But it also uses incentives to push teenagers toward new, more challenging art forms, he said, a type of curation to “bring young people to discover the realms of possibility of cultural life.”

Those include recommendation lists curated by Culture Pass staff members and by popular artists and celebrities, as well as access to V.I.P. events, like a live-streamed concert at the Soulages Museum in southern France and a behind-the-scenes look at the Avignon theater festival.

In a speech to launch the Culture Pass in May, President Emmanuel Macron, who had made the initiative one of his campaign promises, said that France would mark a “formidable victory” when young people stop saying, “This work of literature, this movie is not for me.”

Yet critics argue that letting 825,000 teenagers loose with free cash and expecting them to be nudged away from the nearest multiplex and into an art-house movie theater is a naïve waste of taxpayer money.

Jean-Michel Tobelem, an associate professor at the University Paris 1 Panthéon-Sorbonne who specializes in the economics of culture, said that it was a laudable effort but that it would largely benefit the mainstream media.

“You don’t need to push young people to go see the latest Marvel movie,” he said. There is nothing wrong with pop music or blockbusters, he stressed, acknowledging that “you can enter Korean culture through K-Pop and then discover that there is a whole cinema, a literature, painters and composers that go with it.”

Article source: https://www.nytimes.com/2021/07/28/arts/france-culture-pass.html

About Michael

France Gave Teenagers $350 for Culture. They’re Buying Comic Books.

But it also uses incentives to push teenagers toward new, more challenging art forms, he said, a type of curation to “bring young people to discover the realms of possibility of cultural life.”

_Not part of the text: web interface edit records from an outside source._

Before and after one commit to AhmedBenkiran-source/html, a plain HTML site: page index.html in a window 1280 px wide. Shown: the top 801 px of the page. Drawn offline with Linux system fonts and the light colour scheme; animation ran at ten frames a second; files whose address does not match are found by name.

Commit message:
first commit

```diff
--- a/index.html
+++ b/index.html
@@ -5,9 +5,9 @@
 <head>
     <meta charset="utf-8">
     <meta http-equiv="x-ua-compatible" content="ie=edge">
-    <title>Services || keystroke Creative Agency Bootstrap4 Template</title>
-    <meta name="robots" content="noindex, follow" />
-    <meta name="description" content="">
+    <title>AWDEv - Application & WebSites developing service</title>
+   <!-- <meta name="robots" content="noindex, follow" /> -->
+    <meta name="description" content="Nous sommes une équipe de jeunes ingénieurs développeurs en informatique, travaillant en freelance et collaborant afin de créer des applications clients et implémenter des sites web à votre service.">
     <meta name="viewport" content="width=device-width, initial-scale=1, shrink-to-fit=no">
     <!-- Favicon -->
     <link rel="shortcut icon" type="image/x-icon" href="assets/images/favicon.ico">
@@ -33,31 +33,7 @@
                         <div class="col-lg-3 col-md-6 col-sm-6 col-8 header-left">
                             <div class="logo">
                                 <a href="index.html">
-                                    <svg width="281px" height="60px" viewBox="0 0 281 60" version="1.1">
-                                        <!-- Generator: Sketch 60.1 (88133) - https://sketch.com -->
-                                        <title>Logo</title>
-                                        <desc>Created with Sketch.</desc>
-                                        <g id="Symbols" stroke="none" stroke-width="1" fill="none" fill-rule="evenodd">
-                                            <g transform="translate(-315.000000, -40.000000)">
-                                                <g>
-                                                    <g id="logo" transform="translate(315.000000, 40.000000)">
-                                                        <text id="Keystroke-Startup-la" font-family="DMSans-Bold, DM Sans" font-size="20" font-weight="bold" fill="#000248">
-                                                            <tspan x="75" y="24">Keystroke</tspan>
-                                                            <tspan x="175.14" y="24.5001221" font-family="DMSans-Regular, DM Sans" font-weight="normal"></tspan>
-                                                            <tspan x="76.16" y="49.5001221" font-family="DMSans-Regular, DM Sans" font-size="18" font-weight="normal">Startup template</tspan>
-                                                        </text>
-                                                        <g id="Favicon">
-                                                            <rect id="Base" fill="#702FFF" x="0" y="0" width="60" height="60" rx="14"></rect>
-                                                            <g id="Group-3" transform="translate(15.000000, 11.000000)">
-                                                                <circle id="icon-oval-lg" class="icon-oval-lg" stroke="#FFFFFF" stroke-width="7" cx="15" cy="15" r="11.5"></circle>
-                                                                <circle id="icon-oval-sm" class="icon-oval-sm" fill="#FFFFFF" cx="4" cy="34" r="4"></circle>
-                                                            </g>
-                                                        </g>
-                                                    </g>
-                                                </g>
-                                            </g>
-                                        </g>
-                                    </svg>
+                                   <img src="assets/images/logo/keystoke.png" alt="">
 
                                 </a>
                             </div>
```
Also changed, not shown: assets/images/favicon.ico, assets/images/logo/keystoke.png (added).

Those include recommendation lists curated by Culture Pass staff members and by popular artists and celebrities, as well as access to V.I.P. events, like a live-streamed concert at the Soulages Museum in southern France and a behind-the-scenes look at the Avignon theater festival.

In a speech to launch the Culture Pass in May, President Emmanuel Macron, who had made the initiative one of his campaign promises, said that France would mark a “formidable victory” when young people stop saying, “This work of literature, this movie is not for me.”

Yet critics argue that letting 825,000 teenagers loose with free cash and expecting them to be nudged away from the nearest multiplex and into an art-house movie theater is a naïve waste of taxpayer money.

Jean-Michel Tobelem, an associate professor at the University Paris 1 Panthéon-Sorbonne who specializes in the economics of culture, said that it was a laudable effort but that it would largely benefit the mainstream media.

“You don’t need to push young people to go see the latest Marvel movie,” he said. There is nothing wrong with pop music or blockbusters, he stressed, acknowledging that “you can enter Korean culture through K-Pop and then discover that there is a whole cinema, a literature, painters and composers that go with it.”

Article source: https://www.nytimes.com/2021/07/28/arts/france-culture-pass.html

About Michael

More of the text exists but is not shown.